Not only are there gorgeous views of Mount Bachelor to be had from Todd Lake in Deschutes National Forest, but there are also volcanoes, waterfalls, buttes, caves, and more. Plus, the Les Schwab Amphitheater is among the best outdoor venues in the West. Fans of beer will love Bend, which has been affectionately nicknamed Beer Town USA. Start at Deschutes Brewery and work your way through the Bend Ale Trail.
Of course Lake Tahoe is on this list! Try avoiding the touristy lodges and casinos that steal a bit of South Lake Tahoe’s soul, however, and consider a visit to the North Lake Tahoe town of Truckee. One of the world’s premier ski/snowboard destinations, what really makes Truckee a top mountain spot is the lively yet laid-back action in the historic downtown — plenty of opportunity to get a bird’s-eye view into the fine art of clean mountain living.
Park City, Utah
If you’re visiting in the summer or early fall, a must-stop is the Park Silly Sunday Market, arguably one of the best open-air markets in the country. It features local musicians and farmers, and is eco-friendly (and great for kids). In addition to all the mountain-town staples like biking, hiking, river-rafting, and horseback riding, Park City delivers the extra-fun activities of Utah Olympic Park — including one of the longest bobsled rides in the world, and one of only two in the U.S. you can ride.
Lewisburg, West Virginia
Lewisburg has something for everyone. History buffs will love the General Lewis Inn, which is sort of part-hotel, part-museum. Tour the Lost World Caverns, or go for an early-morning hike and get lunch at a local cafe. Lewisburg has not one but two food festivals — one of which is chocolate-specific — and a Saturday farmers market during the summer. On the first Friday of every month, starting at 5 p.m., visitors will find food and art vendors plus live music gathered downtown.
Sugar Hill, New Hampshire
Named for the region’s sugar maple trees, Sugar Hill is just about the tiniest of tiny towns. Check out the Sugar Hill Sampler Shop (for souvenirs), Harman’s Cheese & Country Store, and the award-winning Polly’s Pancake Parlour, whose level of celebrity you’d associate with much larger towns. As a bonus for RVers, there’s an excellent campground. In the summer, Sugar Hill’s blossoming lupine flowers are so breathtaking they merit their own festival that draws visitors from all over New England; in the fall, that gives way to delightful seasonal open-air artisan markets.
Woodstock is great for both skiing and snowshoeing, but you can also enjoy other quintessential small-town-New-England features like a very photogenic covered bridge and the must-see Billings Farm & Museum, once owned by Rockefellers.
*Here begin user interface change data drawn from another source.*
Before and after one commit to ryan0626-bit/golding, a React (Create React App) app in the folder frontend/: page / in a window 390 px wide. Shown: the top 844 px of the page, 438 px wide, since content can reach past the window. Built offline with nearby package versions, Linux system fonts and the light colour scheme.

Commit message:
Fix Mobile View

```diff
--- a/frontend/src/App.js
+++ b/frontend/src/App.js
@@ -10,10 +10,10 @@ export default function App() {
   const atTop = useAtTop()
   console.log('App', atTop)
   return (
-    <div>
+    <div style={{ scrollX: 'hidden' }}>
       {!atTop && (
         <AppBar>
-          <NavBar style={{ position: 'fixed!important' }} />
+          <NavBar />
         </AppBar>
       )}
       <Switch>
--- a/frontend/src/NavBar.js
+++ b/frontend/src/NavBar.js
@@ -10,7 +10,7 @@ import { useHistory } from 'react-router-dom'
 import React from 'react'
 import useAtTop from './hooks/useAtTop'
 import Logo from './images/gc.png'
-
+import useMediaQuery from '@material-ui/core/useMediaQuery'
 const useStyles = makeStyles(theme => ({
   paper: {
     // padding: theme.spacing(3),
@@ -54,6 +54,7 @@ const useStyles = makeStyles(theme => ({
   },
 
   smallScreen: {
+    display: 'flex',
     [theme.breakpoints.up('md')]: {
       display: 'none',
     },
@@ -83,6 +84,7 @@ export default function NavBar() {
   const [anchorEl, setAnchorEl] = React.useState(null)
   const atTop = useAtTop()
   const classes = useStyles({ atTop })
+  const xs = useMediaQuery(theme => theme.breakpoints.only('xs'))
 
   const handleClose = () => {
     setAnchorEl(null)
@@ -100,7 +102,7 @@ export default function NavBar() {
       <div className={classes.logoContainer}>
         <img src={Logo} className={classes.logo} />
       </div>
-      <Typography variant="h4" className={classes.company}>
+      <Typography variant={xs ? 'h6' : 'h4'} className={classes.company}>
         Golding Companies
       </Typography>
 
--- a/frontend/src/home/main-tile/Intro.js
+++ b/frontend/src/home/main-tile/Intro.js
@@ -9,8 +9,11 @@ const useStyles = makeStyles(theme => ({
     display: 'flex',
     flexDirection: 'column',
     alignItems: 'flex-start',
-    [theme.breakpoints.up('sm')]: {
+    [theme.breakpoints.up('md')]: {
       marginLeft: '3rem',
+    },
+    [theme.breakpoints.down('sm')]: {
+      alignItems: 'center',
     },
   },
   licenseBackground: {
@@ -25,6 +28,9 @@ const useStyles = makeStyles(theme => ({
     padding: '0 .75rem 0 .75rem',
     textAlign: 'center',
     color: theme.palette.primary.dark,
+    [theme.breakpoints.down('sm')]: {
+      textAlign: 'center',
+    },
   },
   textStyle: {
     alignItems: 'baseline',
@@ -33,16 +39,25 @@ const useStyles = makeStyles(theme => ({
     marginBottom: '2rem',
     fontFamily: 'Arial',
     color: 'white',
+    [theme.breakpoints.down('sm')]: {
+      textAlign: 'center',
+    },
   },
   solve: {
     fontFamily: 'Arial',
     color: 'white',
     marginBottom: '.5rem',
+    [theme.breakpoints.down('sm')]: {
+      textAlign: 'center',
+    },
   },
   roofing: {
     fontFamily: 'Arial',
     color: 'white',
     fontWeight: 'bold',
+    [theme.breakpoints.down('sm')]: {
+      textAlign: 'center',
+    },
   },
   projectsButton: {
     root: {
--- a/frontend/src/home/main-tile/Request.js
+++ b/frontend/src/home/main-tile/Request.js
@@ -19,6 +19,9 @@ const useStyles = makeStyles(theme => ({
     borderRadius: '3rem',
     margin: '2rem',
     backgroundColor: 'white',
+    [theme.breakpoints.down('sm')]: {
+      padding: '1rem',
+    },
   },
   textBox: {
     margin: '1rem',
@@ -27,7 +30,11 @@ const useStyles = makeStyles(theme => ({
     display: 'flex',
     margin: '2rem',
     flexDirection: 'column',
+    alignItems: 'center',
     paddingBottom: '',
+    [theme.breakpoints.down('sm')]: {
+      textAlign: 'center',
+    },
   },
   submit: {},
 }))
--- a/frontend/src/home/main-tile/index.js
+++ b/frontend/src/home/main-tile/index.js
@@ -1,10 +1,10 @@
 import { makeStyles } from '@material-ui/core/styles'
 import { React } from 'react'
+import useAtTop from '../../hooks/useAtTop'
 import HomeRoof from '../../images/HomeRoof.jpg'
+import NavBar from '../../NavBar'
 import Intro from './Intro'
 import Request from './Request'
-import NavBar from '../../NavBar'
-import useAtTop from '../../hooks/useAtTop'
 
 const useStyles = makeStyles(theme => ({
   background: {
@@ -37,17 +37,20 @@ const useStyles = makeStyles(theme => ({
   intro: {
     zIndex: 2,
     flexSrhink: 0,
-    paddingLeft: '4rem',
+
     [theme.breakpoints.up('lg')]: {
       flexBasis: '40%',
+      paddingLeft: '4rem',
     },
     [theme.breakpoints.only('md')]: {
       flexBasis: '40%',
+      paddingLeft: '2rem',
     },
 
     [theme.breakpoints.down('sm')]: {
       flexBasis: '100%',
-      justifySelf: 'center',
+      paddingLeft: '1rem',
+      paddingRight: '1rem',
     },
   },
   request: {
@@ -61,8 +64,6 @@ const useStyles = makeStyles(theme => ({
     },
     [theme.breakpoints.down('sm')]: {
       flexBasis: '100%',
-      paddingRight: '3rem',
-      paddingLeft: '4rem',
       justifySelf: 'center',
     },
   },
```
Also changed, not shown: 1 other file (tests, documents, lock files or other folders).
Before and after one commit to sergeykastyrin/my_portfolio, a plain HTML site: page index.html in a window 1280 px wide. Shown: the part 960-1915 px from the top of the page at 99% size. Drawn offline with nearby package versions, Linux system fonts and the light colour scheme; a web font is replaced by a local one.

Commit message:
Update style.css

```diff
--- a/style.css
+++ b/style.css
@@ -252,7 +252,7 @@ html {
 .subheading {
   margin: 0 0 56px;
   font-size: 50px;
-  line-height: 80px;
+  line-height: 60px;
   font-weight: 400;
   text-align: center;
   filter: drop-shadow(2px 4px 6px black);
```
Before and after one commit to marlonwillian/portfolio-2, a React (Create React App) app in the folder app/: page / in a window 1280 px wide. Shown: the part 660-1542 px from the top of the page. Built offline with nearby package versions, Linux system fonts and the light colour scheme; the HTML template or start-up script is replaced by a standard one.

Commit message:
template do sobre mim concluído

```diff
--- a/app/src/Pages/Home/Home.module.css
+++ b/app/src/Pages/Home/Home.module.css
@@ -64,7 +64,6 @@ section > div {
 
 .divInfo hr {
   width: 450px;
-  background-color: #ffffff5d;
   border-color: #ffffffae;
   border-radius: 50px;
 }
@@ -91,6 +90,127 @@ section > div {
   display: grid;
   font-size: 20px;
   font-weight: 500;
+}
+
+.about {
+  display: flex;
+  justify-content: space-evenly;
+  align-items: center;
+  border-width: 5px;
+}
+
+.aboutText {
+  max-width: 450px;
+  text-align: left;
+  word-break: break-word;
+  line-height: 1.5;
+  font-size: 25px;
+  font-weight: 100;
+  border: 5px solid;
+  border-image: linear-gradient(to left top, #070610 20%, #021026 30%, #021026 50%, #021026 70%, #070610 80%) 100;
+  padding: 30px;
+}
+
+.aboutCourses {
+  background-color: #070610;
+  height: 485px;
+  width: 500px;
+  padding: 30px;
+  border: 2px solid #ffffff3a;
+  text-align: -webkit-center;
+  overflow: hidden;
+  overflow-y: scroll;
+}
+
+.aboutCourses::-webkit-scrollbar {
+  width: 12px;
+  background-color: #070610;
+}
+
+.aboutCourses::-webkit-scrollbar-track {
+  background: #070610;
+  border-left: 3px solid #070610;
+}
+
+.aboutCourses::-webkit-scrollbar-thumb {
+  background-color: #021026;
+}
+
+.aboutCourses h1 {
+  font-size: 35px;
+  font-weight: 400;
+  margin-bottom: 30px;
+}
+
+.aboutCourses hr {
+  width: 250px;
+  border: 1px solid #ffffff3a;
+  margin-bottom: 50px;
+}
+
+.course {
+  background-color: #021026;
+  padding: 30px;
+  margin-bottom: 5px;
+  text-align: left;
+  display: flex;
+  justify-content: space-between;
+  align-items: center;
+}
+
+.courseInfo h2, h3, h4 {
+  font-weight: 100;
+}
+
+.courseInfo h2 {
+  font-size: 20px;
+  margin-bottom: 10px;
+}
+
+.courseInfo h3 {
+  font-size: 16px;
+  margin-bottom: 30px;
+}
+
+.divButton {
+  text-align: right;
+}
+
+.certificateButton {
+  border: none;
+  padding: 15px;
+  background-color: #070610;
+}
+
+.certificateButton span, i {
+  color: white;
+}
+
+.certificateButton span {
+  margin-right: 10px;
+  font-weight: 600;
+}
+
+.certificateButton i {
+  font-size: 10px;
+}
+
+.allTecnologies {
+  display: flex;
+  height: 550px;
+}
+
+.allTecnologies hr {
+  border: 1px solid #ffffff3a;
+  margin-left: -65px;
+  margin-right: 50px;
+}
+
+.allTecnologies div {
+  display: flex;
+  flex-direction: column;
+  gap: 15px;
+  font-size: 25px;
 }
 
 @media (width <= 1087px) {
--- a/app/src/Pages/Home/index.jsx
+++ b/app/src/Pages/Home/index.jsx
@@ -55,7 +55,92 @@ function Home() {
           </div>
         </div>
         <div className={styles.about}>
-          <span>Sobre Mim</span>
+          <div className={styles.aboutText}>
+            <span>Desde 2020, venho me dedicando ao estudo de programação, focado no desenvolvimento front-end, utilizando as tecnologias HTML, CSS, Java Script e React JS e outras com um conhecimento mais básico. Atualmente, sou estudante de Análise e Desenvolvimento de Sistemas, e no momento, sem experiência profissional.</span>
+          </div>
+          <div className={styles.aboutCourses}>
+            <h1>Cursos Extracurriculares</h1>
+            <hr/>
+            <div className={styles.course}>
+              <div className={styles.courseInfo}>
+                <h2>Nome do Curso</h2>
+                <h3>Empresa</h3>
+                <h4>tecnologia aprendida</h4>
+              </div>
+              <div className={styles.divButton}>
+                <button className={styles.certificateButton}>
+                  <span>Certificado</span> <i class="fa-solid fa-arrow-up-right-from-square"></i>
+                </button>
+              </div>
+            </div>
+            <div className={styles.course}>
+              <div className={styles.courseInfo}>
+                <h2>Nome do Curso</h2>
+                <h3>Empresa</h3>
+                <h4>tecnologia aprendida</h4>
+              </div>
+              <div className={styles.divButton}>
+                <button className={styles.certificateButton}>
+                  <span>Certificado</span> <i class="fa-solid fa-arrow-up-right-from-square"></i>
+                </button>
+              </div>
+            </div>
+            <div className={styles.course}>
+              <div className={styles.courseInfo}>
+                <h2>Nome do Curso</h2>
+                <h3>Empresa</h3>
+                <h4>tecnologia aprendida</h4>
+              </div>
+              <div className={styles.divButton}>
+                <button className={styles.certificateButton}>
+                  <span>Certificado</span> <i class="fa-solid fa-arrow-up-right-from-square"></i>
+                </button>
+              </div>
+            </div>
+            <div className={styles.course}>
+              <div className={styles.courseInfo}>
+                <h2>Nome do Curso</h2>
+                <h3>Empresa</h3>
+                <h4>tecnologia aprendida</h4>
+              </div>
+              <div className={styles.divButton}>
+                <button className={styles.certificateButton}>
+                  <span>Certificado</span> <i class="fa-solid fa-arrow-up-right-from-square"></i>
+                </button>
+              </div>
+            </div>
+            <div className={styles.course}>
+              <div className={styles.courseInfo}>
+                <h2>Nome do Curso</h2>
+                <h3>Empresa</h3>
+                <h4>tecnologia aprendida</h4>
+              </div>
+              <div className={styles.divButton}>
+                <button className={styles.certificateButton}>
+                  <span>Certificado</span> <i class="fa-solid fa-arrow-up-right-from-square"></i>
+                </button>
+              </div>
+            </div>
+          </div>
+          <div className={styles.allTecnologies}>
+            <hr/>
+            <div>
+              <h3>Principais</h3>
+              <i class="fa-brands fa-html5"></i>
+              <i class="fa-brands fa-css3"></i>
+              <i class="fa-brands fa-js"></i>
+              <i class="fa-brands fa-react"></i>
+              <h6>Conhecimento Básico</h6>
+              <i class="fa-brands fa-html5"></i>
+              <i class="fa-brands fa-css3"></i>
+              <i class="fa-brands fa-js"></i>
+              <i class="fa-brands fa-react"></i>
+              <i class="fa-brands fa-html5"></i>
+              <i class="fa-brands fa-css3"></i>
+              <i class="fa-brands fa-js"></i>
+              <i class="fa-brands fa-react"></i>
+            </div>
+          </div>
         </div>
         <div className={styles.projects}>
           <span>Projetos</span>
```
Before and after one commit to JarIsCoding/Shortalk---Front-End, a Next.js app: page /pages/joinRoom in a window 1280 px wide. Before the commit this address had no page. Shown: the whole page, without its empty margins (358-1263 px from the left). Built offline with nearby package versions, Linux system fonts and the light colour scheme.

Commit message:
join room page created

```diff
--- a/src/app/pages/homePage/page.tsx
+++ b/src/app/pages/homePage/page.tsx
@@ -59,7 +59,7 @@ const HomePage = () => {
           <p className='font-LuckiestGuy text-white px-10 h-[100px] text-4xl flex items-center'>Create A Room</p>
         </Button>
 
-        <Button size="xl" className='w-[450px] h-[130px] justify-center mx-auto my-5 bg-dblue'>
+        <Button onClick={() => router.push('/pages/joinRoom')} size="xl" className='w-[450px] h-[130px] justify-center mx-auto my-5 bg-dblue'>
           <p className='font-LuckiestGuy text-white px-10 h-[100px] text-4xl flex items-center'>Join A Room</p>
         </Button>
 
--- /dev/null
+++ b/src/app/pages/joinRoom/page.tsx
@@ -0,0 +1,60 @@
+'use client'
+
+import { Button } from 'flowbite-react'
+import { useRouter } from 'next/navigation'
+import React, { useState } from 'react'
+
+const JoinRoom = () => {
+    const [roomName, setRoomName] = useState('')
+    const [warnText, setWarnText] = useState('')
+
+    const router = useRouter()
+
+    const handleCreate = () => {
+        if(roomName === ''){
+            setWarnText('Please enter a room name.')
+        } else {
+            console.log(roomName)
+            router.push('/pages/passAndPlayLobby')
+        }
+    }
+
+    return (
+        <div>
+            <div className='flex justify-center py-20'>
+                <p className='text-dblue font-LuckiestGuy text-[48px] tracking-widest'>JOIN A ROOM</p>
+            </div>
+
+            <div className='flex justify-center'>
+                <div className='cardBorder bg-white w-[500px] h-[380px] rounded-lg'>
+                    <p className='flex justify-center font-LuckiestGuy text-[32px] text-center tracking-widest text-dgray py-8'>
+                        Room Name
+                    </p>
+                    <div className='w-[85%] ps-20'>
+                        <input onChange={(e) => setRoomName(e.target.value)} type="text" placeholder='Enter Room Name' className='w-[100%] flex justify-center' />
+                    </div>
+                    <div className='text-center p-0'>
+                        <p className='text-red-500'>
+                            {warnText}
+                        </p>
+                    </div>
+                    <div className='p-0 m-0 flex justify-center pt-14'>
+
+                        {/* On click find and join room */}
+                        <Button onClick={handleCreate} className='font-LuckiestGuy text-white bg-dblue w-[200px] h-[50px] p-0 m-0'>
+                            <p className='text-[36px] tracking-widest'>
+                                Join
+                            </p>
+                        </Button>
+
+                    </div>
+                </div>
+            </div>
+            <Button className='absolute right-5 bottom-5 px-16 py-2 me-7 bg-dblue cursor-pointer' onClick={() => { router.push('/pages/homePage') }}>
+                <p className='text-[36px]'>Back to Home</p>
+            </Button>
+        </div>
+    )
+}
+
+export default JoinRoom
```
It hosts all manner of events year-round. Check out mesmerizing glass-blowers, visit a farmers market that takes giving back to its community seriously, and unwind with a craft beer at Worthy Kitchen. Mountain Creamery is a very solid bet for ice cream and more. Like to swim? Hit up the nearby Silver Lake.
Eureka Springs, Arkansas
With historic Victorian architecture and winding streets, you’d be hard-pressed to find a town as distinct as this little Ozark gem, which Thrillist named the best small town in Arkansas. The entire city is listed on the National Register of Historic Places. Available activities include zip-lining, cave tours, boat excursions on the lake, and postcard-perfect foliage in the fall. Consider making a trip to the nearby Thorncrown Chapel, a jaw-droppingly beautiful glass chapel in the woods.